Conkright, M. et al. World Ocean Atlas 2001: Objective Analyses, Data Statistics, and Figures, CD-ROM Documentation 17 (National Oceanographic Data Center, Silver Spring, 2002).
Dee, D. et al. The ERA-Interim reanalysis: configuration and performance of the data assimilation system. Q. J. R. Meteorol. Soc 137, 553–597 (2011).
Taylor, K., Stouffer, R. & Meehl, G. An overview of CMIP5 and the experiment design. Bull. Am. Meteorol. Soc. 93, 485–498 (2012).
Meinshausen, M. et al. The RCP greenhouse gas concentrations and their extensions from 1765 to 2300. Climatic Change 109, 213–241 (2011).
Rignot, E, Mouginot, J. & Scheuchl, B. MEaSUREs InSAR-Based Antarctica Ice Velocity Map, Version 2 (NASA National Snow and Ice Data Center Distributed Active Archive Center, 2017).

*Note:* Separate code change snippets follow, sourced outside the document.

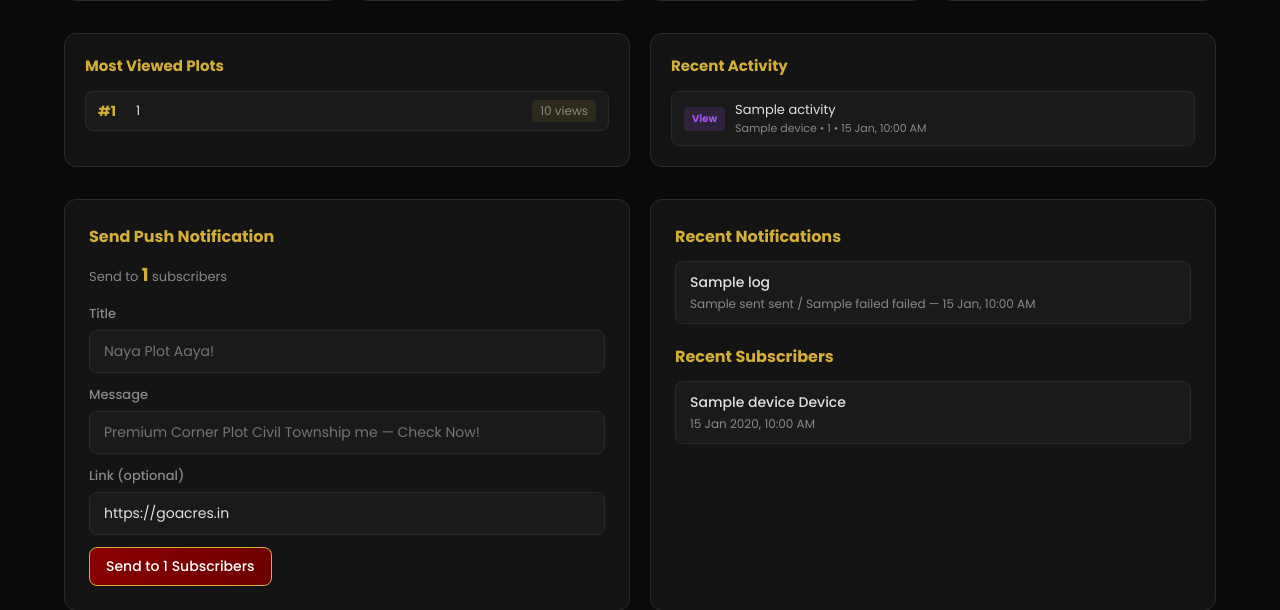
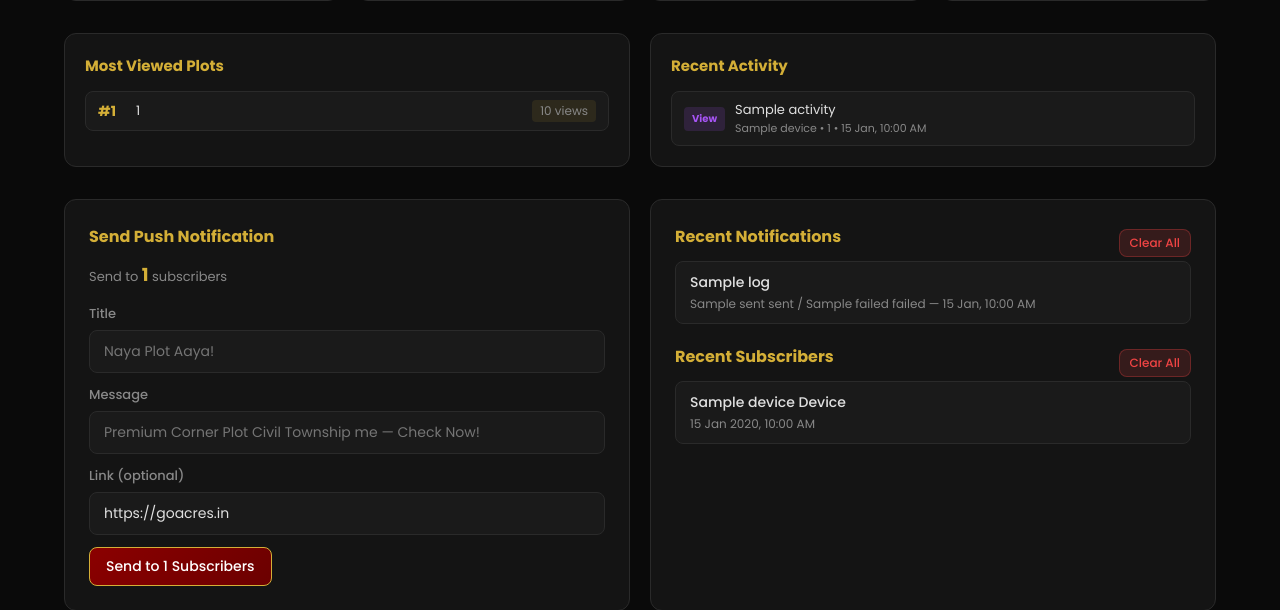
Before and after one commit to kanhupasayat/goacres, a FastAPI app: template backend/templates/dashboard.html in a window 1280 px wide. Shown: the part 779-1389 px from the top of the page. Run offline with FastAPI, Linux system fonts and the light colour scheme; the template is opened without the code that fills it: most values are stand-ins (such as "Sample title", 1, 10 or a date in 2020); grey boxes marked "Sample" are stand-in pictures; parts of the project's set-up code (start-up, migrations or seed data) failed here and were passed over.

Commit message:
Add clear buttons for notification logs and subscribers in admin panel
Co-Authored-By: Claude Opus 4.6 <noreply@anthropic.com>

```diff
--- a/backend/static/admin.css
+++ b/backend/static/admin.css
@@ -716,6 +716,12 @@ body {
     margin-bottom: 12px;
 }
 
+.push-history-header {
+    display: flex;
+    justify-content: space-between;
+    align-items: center;
+}
+
 .push-info {
     color: var(--text-muted);
     font-size: 13px;
--- a/backend/templates/dashboard.html
+++ b/backend/templates/dashboard.html
@@ -151,7 +151,14 @@
         </div>
 
         <div class="push-history-card">
-            <h3>Recent Notifications</h3>
+            <div class="push-history-header">
+                <h3>Recent Notifications</h3>
+                {% if recent_notifications %}
+                <form method="POST" action="/admin/push/clear-logs" style="display:inline" onsubmit="return confirm('Delete all notification logs?')">
+                    <button type="submit" class="btn btn-sm btn-delete">Clear All</button>
+                </form>
+                {% endif %}
+            </div>
             {% if recent_notifications %}
             <div class="push-log-list">
                 {% for log in recent_notifications %}
@@ -167,7 +174,14 @@
             <p class="push-empty">No notifications sent yet</p>
             {% endif %}
 
-            <h3 style="margin-top: 20px;">Recent Subscribers</h3>
+            <div class="push-history-header" style="margin-top: 20px;">
+                <h3>Recent Subscribers</h3>
+                {% if recent_subs %}
+                <form method="POST" action="/admin/push/clear-subscribers" style="display:inline" onsubmit="return confirm('Delete all subscribers? They will need to re-subscribe.')">
+                    <button type="submit" class="btn btn-sm btn-delete">Clear All</button>
+                </form>
+                {% endif %}
+            </div>
             {% if recent_subs %}
             <div class="push-log-list">
                 {% for sub in recent_subs %}
```
Also changed, not shown: backend/routes/push.py (+24 -0 lines).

The contribution from J.J.F. was supported by the German Research Foundation (DFG grant no. FU1032/1-1), with numerical simulations facilitated by the high-performance computing centre at the University of Erlangen-Nuremberg (Regionales Rechenzentrum Erlangen (RRZE)). The support form R. Ramsankaran’s research team at the Indian Institute of Technology Bombay is acknowledged. We thank the International Association of Cryospheric Sciences (IACS), co-chairs L. M. Andreassen and H. Li, and the members of the IACS Working Group on Glacier Ice Thickness Estimation for the support during the work. The analyses were performed in the frame of the Working Group’s Global Glacier Thickness Initiative (G2TI).
Supplementary Figures, Tables and Discussion